He continued, “It basically gives us about 5 to 5.5 months of salaries in that budget they provided, and it doesn’t look like they intend on working us a full year. Not even a half year here, but I have a meeting with them on Jan. 19 this month. In the budget, there was absolutely nothing put in my ‘other’ account.”
No state funding for 2021
On top of the decreased budget, the fair will not receive its annual $28,705 grant from the state because the drive-thru fair held last August did not meet the qualifications of an actual fair event.

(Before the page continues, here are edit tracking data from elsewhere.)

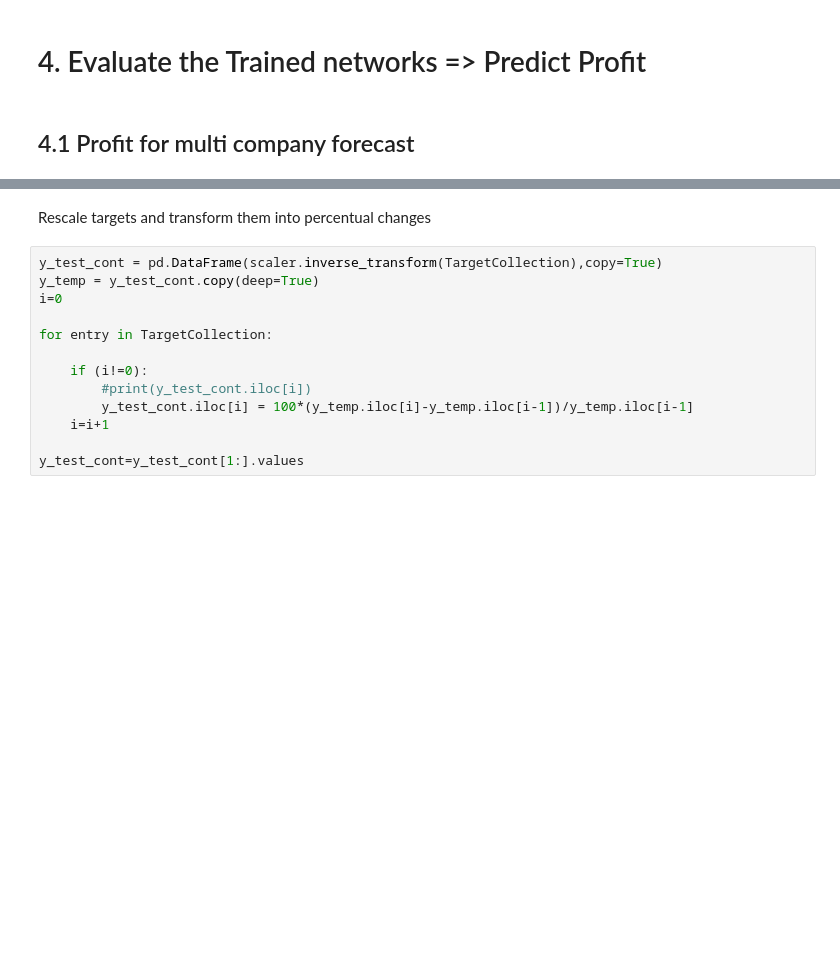
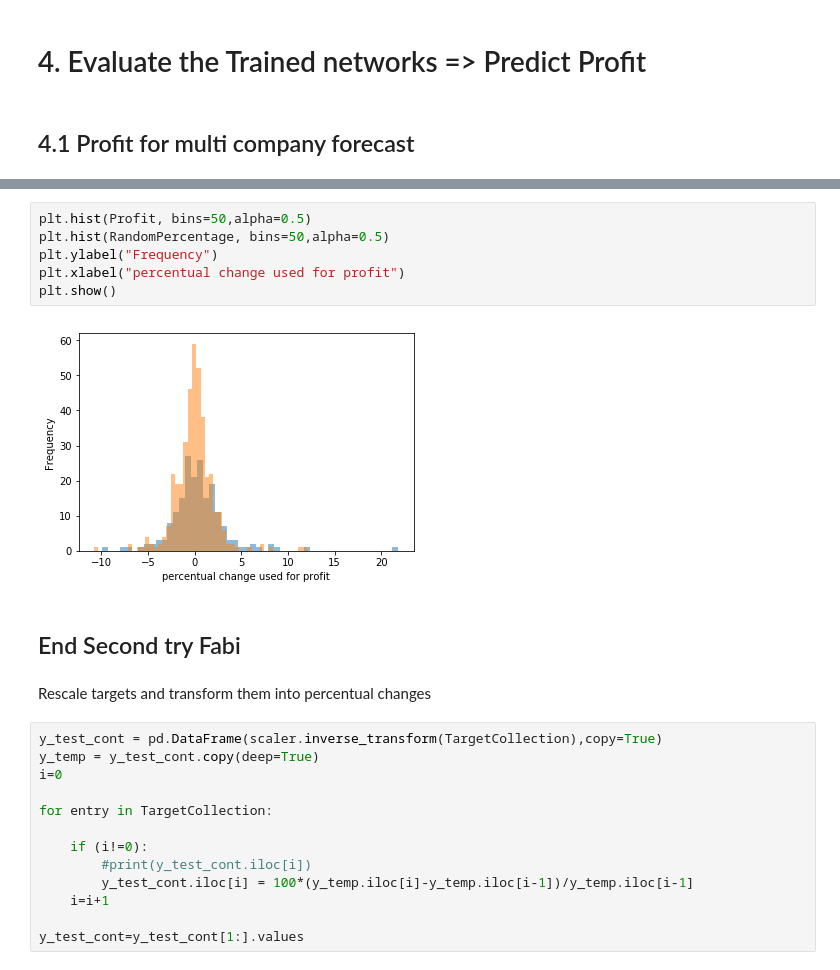
Before and after one commit to praunss/HomeProject, a Jupyter notebook: ForecastingTraining.ipynb, the cells around one changed output, grey strips where cells are left out. Drawn from its saved outputs; the diff is of its cells as text; blank space fills up the shorter version.

```diff
--- a/ForecastingTraining.ipynb
+++ b/ForecastingTraining.ipynb
@@ -275,3 +343,13 @@ print(r2_score(y_test,y_pred))
+# %%
+plt.hist(Profit, bins=50,alpha=0.5)
+plt.hist(RandomPercentage, bins=50,alpha=0.5)
+plt.ylabel("Frequency")
+plt.xlabel("percentual change used for profit")
+plt.show()
+# %% [output]
+[figure, added]
+# %% [markdown]
+## End Second try Fabi
 # %% [markdown]
 Rescale targets and transform them into percentual changes
 # %%
```
Also changed, not shown: parts of 15 cells of this notebook.
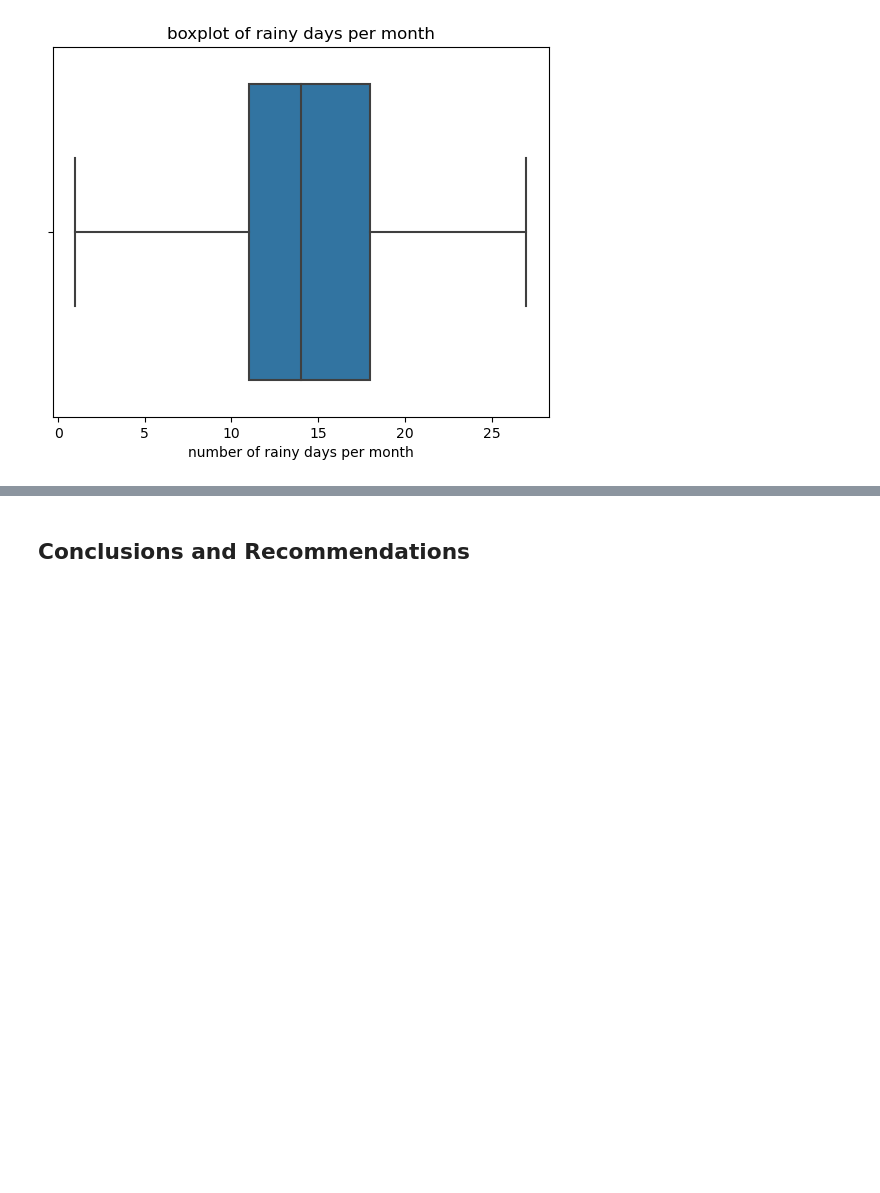
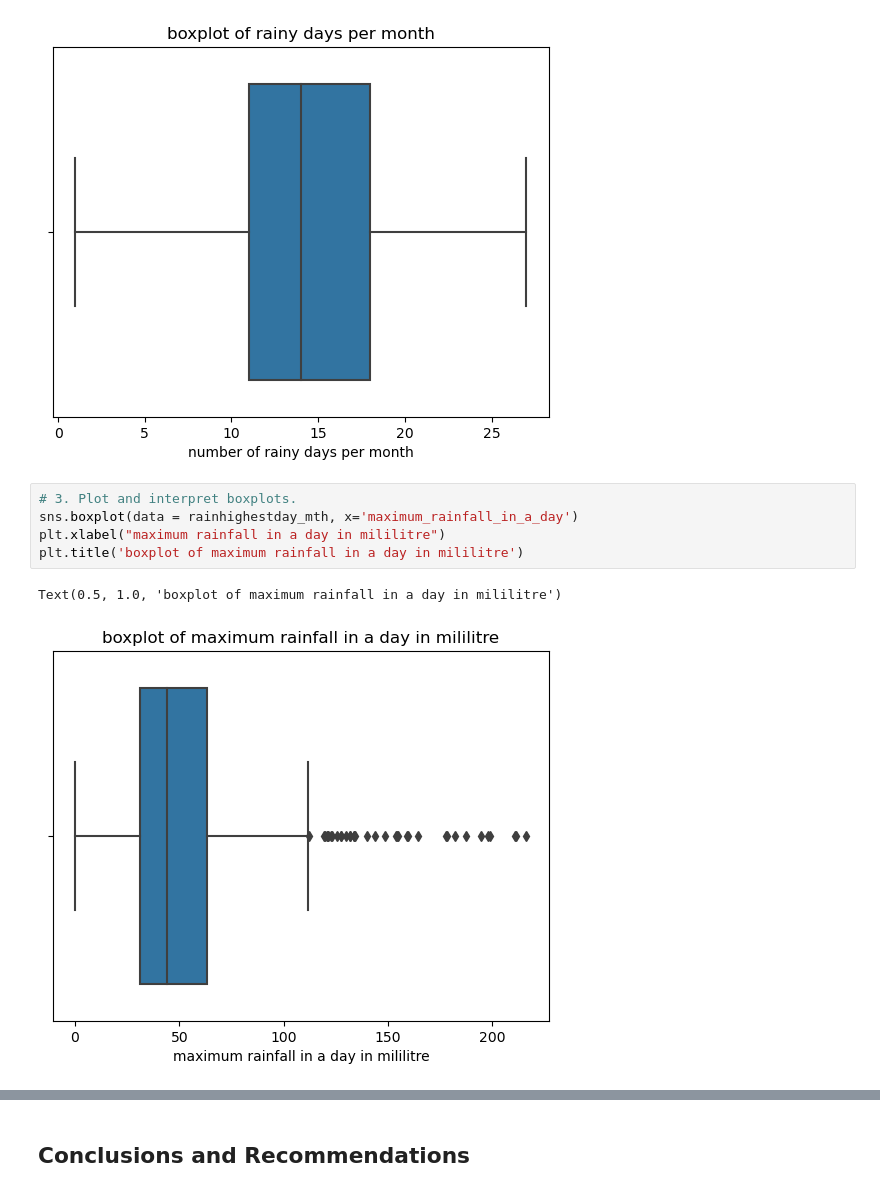
Before and after one commit to Kamlarp/project_1, a Jupyter notebook: Technical Report.ipynb, the cells around one changed output, grey strips where cells are left out. Saved outputs shown, nothing was run; the diff lists cells and outputs as text; blank space fills up the shorter version.

```diff
--- a/Technical Report.ipynb
+++ b/Technical Report.ipynb
@@ -979,5 +977,13 @@ plt.title('boxplot of rainy days per month')
 # %% [output]
 Text(0.5, 1.0, 'boxplot of rainy days per month')
 [figure]
+# %%
+# 3. Plot and interpret boxplots.
+sns.boxplot(data = rainhighestday_mth, x='maximum_rainfall_in_a_day')
+plt.xlabel("maximum rainfall in a day in mililitre")
+plt.title('boxplot of maximum rainfall in a day in mililitre')
+# %% [output]
+Text(0.5, 1.0, 'boxplot of maximum rainfall in a day in mililitre')
+[figure, added]
 # %%
 # 3. Plot and interpret boxplots.
```
Also changed, not shown: parts of 18 cells of this notebook.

The state decided that fairs that didn’t meet the qualifications would need to roll the 2020 funds to 2021.
“I’m still going to send in things saying ‘you know, look, this is where we spent money,’ but I know they are going to [give] a very nice thank you and you have this much money left of what we gave you last year [so] use that,” Monohon said. “Until I meet, and I know what the bottom line is with our commissioners, I have no idea what their intentions are as to how to staff this and run this, because with just five months [it isn’t enough].”
No decision yet
Pacific County Commissioner Lisa Olsen admits that the county had to low ball the fair’s budget because it’s been the most impacted by the pandemic and, if needed, could be allotted additional funding once the outlook becomes more transparent.
“It looks really bad on paper, but that’s because we don’t have any idea what the funding’s going to be from the state,” Olsen said. “We are going to have to decide in the next two or three months as things pan out and see if the state opens back up and just see how things are going to go and if we are going to do a hybrid kind of fair.”
She continued, “It’s not a ratchet down [and] close it down kind of situation. It’s just that we put that into the budget and figured if we are going to have to do supplements anyway if we are to put any money into the fair, we just don’t know what it even looks like yet.”
According to Pacific County Risk Manager Kathy Spoor, the outlook from a risk standpoint is also far too early to tell.
“It’s just going to have to be a decision we probably make later in the year,” Spoor stated.